In body cam footage submitted in court, Crowe admitted to a sheriff’s investigator that she hadn’t checked on the animals that were found deceased in nearly three months. She also told the investigator that the zoo was rehoming all of the endangered or threatened animals due to ALDF’s lawsuit.
Gene died several months later. No one was charged for the fire or for the decaying animal corpses found on the property.
The surviving animals were quickly sold to other roadside zoos across the country to circumvent ALDF’s efforts to place the animals at sanctuaries. Special Memories Zoo then moved to have the case dismissed as moot. District Court Judge William Griesbach denied the motion because he said Dona and Crowe had not submitted evidence that the animals had been irrevocably transferred or that their ownership interests had terminated.
Griesbach ruled that the parties engage in limited discovery on the issue. Special Memories Zoo shared some information in discovery and then announced that they no longer intended to provide discovery or defend themselves in the lawsuit. Many of the animals have never been located.
Griesbach entered default judgment in favor of ALDF, finding “the defendants did violate the [Act] and that the operation of the zoo constituted a nuisance,” documents say.
Griesbach also entered a permanent injunction banning Dona and Crowe from possessing or exhibiting animals other than their pet dogs and from participating in any business or entity that possesses or exhibits animals.
ALDF asked Griesbach to award the nonprofit $72,172.56 in fees and costs for their successful lawsuit against Special Memories Zoo. Last October, Griesbach declined to award legal fees to ALDF, stating that ALDF played at most only a minor role in shutting down the zoo and that the fees would be “a heavy financial obligation on Ms. Wheeler and Ms. Crowe.”
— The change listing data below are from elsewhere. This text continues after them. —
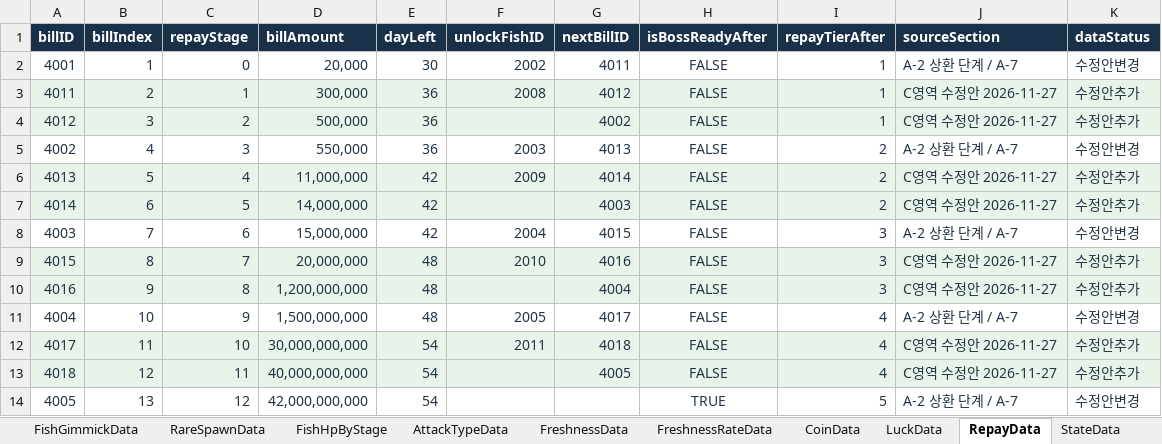
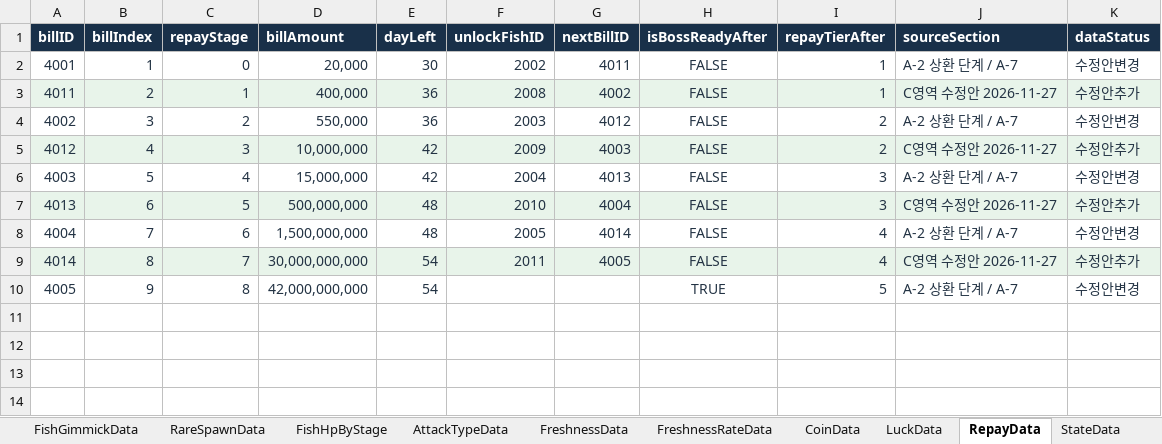
Before and after one commit to TinCanKnight/my-first-game, an Excel workbook: 릴샷_C영역/릴샷_데이터테이블_C영역수정본.xlsx, sheet RepayData, drawn as a sheet; values as stored, in another font and other column widths than the file's, no borders; removed rows and columns are numbered as before the commit, all else as after; the diff names each change by its address in the sheet, - before the commit and + after, or states it on an @@ line.

```diff
--- a/릴샷_C영역/릴샷_데이터테이블_C영역수정본.xlsx (sheet RepayData)
+++ b/릴샷_C영역/릴샷_데이터테이블_C영역수정본.xlsx (sheet RepayData)
-D3 (billAmount): 300,000
+D3 (billAmount): 400,000
-G3 (nextBillID): 4012
+G3 (nextBillID): 4002
-row 4: 4012 | 3 | 2 | 500,000 | 36 |  | 4002 | FALSE | 1 | C영역 수정안 2026-11-27 | 수정안추가
-B4 (billIndex): 4
+B4 (billIndex): 3
-C4 (repayStage): 3
+C4 (repayStage): 2
-G4 (nextBillID): 4013
+G4 (nextBillID): 4012
-A5 (billID): 4013
+A5 (billID): 4012
-B5 (billIndex): 5
+B5 (billIndex): 4
-C5 (repayStage): 4
+C5 (repayStage): 3
-D5 (billAmount): 11,000,000
+D5 (billAmount): 10,000,000
-G5 (nextBillID): 4014
+G5 (nextBillID): 4003
-row 7: 4014 | 6 | 5 | 14,000,000 | 42 |  | 4003 | FALSE | 2 | C영역 수정안 2026-11-27 | 수정안추가
-B6 (billIndex): 7
+B6 (billIndex): 5
-C6 (repayStage): 6
+C6 (repayStage): 4
-G6 (nextBillID): 4015
+G6 (nextBillID): 4013
-A7 (billID): 4015
+A7 (billID): 4013
-B7 (billIndex): 8
+B7 (billIndex): 6
-C7 (repayStage): 7
+C7 (repayStage): 5
-D7 (billAmount): 20,000,000
+D7 (billAmount): 500,000,000
-G7 (nextBillID): 4016
+G7 (nextBillID): 4004
-row 10: 4016 | 9 | 8 | 1,200,000,000 | 48 |  | 4004 | FALSE | 3 | C영역 수정안 2026-11-27 | 수정안추가
-B8 (billIndex): 10
+B8 (billIndex): 7
-C8 (repayStage): 9
+C8 (repayStage): 6
-G8 (nextBillID): 4017
+G8 (nextBillID): 4014
-A9 (billID): 4017
+A9 (billID): 4014
-B9 (billIndex): 11
+B9 (billIndex): 8
-C9 (repayStage): 10
+C9 (repayStage): 7
-G9 (nextBillID): 4018
+G9 (nextBillID): 4005
-row 13: 4018 | 12 | 11 | 40,000,000,000 | 54 |  | 4005 | FALSE | 4 | C영역 수정안 2026-11-27 | 수정안추가
-B10 (billIndex): 13
+B10 (billIndex): 9
-C10 (repayStage): 12
+C10 (repayStage): 8
```
Also changed, not shown: sheet FishHpByStage, sheet SpawnPoolData, sheet CheckData, sheet GameConfig, sheet RuleData, sheet TableList, 3 more sheets, formulas that keep their value.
ALDF appealed the judge’s ruling. The Seventh Circuit Court of Appeals ruled in favor of ALDF today, stating in their opinion that Griesbach abused his discretion in not awarding the fees and his reasons for denying a fee award were insufficient.
In the decision, the Appeals Court wrote that the extent to which the ALDF’s lawsuit contributed to the zoo’s closing should only contribute to the amount of fees awarded, not whether to award them. They noted that a significant reduction in the fee award would not be appropriate in this case where the relief was complete and the causation was clear.
“Any adjustment [of the fee award], however, should recognize ALDF’s complete success and its clear role in contributing to the defendants’ change of conduct.”
The Court of Appeals vacated the decision and remanded it back to the District Court who will determine the fee award Dona and Crowe will be required to pay to ALDF.
The decision in Animal Legal Defense Fund v. Special Memories Zoo is significant because it affirms that prevailing parties are entitled to the award of fees and costs under the citizen suit provision of the ESA.
An attorney for ALDF said the decision is a major victory because it incentivizes other attorneys–whether they work for a nonprofit or not–to file lawsuits to protect animals.
Download the full court opinion: